When a series of deadly storms swept Australia’s eastern coast in mid-June — devastating four States and causing an estimated A$235m in damages — it brought the impact of climate change into sharp focus.
More than 32,000 insurance claims were filed while the nightly news showed multi-million-dollar properties on Sydney’s northern shores perched precariously above beaches eroded of their sands.
It was a most graphic demonstration of the threat posed by rising sea levels to island nations like Australia and New Zealand.
It was also another stark reminder to the insurance sector that climate change is a reality that will have a significant, although as yet unquantifiable, impact on policy premiums.
Climate change is having an impact on our way of life. It is impacting on the insurance sector, indeed the broader business and investment community.
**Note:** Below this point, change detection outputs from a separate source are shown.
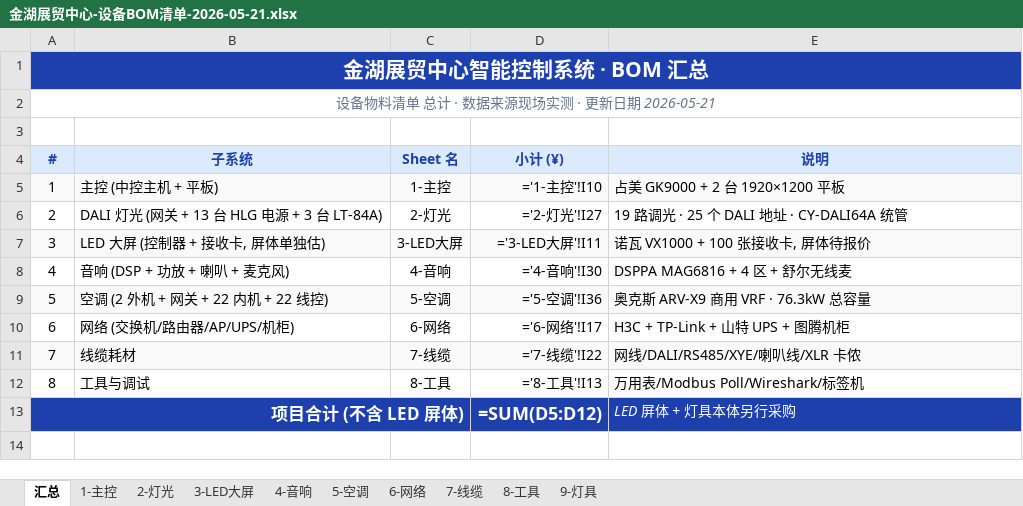
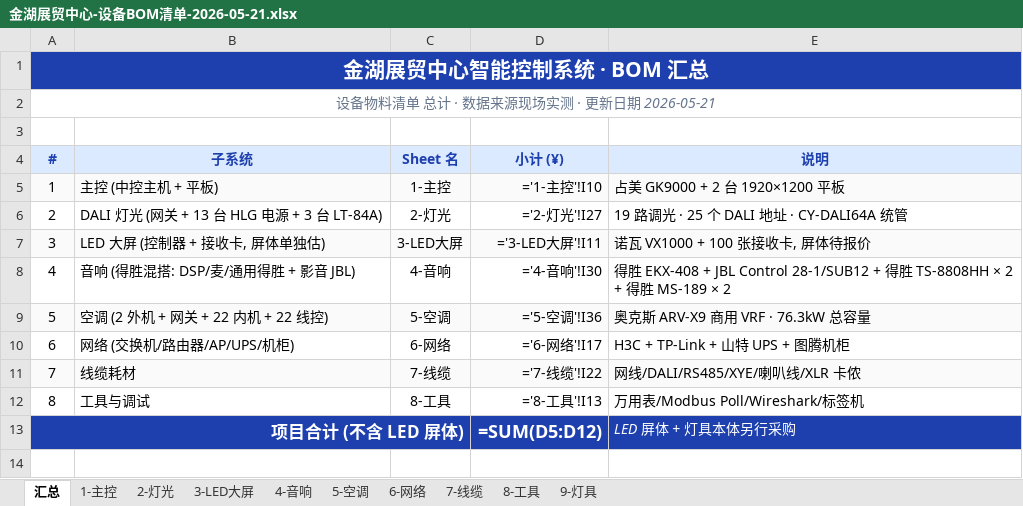
Before and after one commit to ivanzhao299/smart-control, an Excel workbook: docs/printable/金湖展贸中心-设备BOM清单-2026-05-21.xlsx, sheet 汇总, drawn as a sheet; only a part is shown; values as stored, in another font and other column widths than the file's, no borders; formulas without a stored value are shown as written; the diff names each change by its address in the sheet, - before the commit and + after, or states it on an @@ line.

Commit message:
feat(audio): 得胜混搭方案 — 公共/麦/DSP 全得胜 + 影音保 JBL, 省 ¥1.7 万
- DSP: DSPPA MAG6864 ¥6,000 → 得胜 EKX-408 ¥3,500
- 无线麦/会议麦: 舒尔 BLX24/MX418 ¥17,000 → 得胜 TS-8808HH×2 + MS-189×2 ¥3,200
- 通用分区功放 + 公共吸顶喇叭: DSPPA → 得胜
- 保留 JBL: LED 大屏 Control 28-1 主音箱 + CSS-SUB12 低音炮 (影院级, 得胜无同档)
- 保留 JBL: 会议室 Control 25-1 吸顶 (高品质会议清晰度)
- 保留 DSPPA MP-8500U: 500W 立体声功放 (得胜无同档大功率立体声款)
- 总价: ¥270,150 → ¥253,250

```diff
--- a/docs/printable/金湖展贸中心-设备BOM清单-2026-05-21.xlsx (sheet 汇总)
+++ b/docs/printable/金湖展贸中心-设备BOM清单-2026-05-21.xlsx (sheet 汇总)
-B8 (子系统): 音响 (DSP + 功放 + 喇叭 + 麦克风)
+B8 (子系统): 音响 (得胜混搭: DSP/麦/通用得胜 + 影音 JBL)
-E8 (说明): DSPPA MAG6816 + 4 区 + 舒尔无线麦
+E8 (说明): 得胜 EKX-408 + JBL Control 28-1/SUB12 + 得胜 TS-8808HH × 2 + 得胜 MS-189 × 2
```
Also changed, not shown: sheet 4-音响, 2 other files.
Around the world, governments are responding to human induced climate change with a raft of policies, although in Australia the track record of successive federal governments has been mixed and characterised by partisanship.
Across the Tasman, the New Zealand government hasn’t been idle in addressing the threat of rising seas. In November 2015, the Parliamentary Commission for the Environment produced a hard-hitting report, simply titled Preparing New Zealand for Rising Sea Levels.
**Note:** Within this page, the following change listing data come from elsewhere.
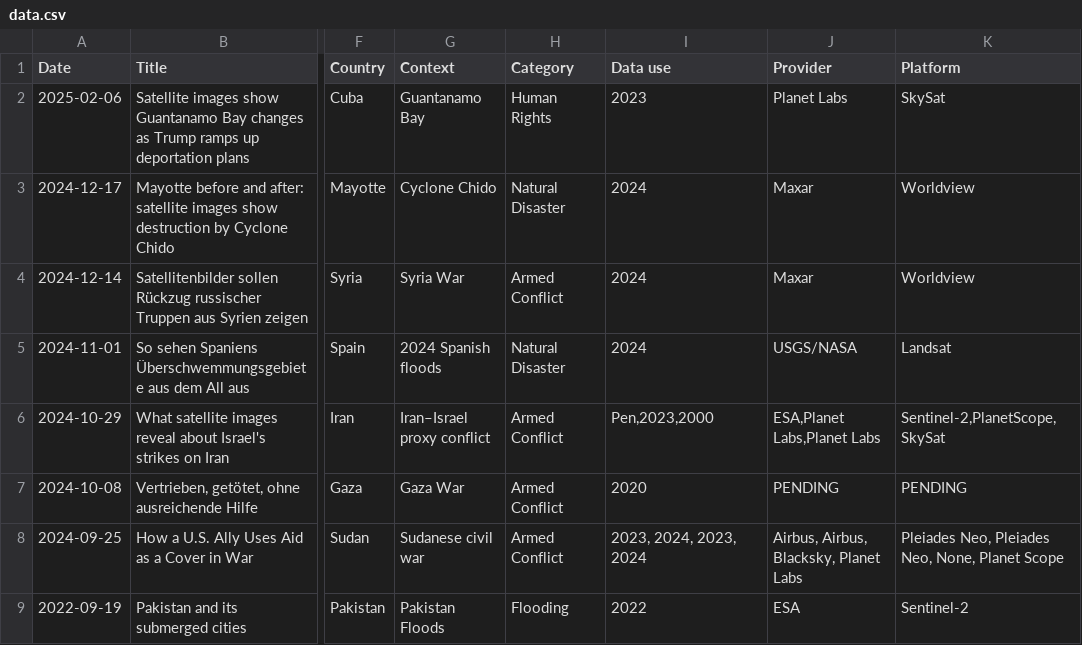
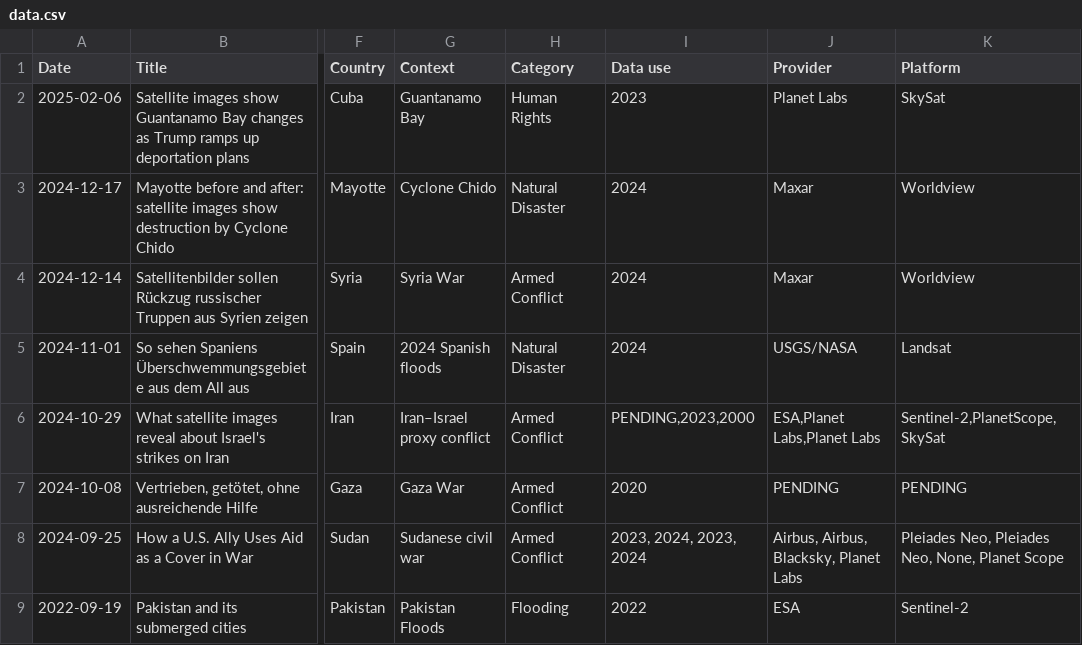
Before and after one commit to eric-corduroy/geospatial-narratives, a CSV file: data.csv, drawn as a sheet; only a part is shown, gaps mark what is left out; the diff names each change by its address in the sheet, - before the commit and + after, or states it on an @@ line.

Commit message:
Update data.csv

```diff
--- a/data.csv
+++ b/data.csv
-I6 (Data use): Pen,2023,2000
+I6 (Data use): PENDING,2023,2000
```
Pulling no punches, Commissioner Jan Wright suggested that entire communities may need to be uprooted as she identified 9,000 homes that lie just 50cm above spring king tides.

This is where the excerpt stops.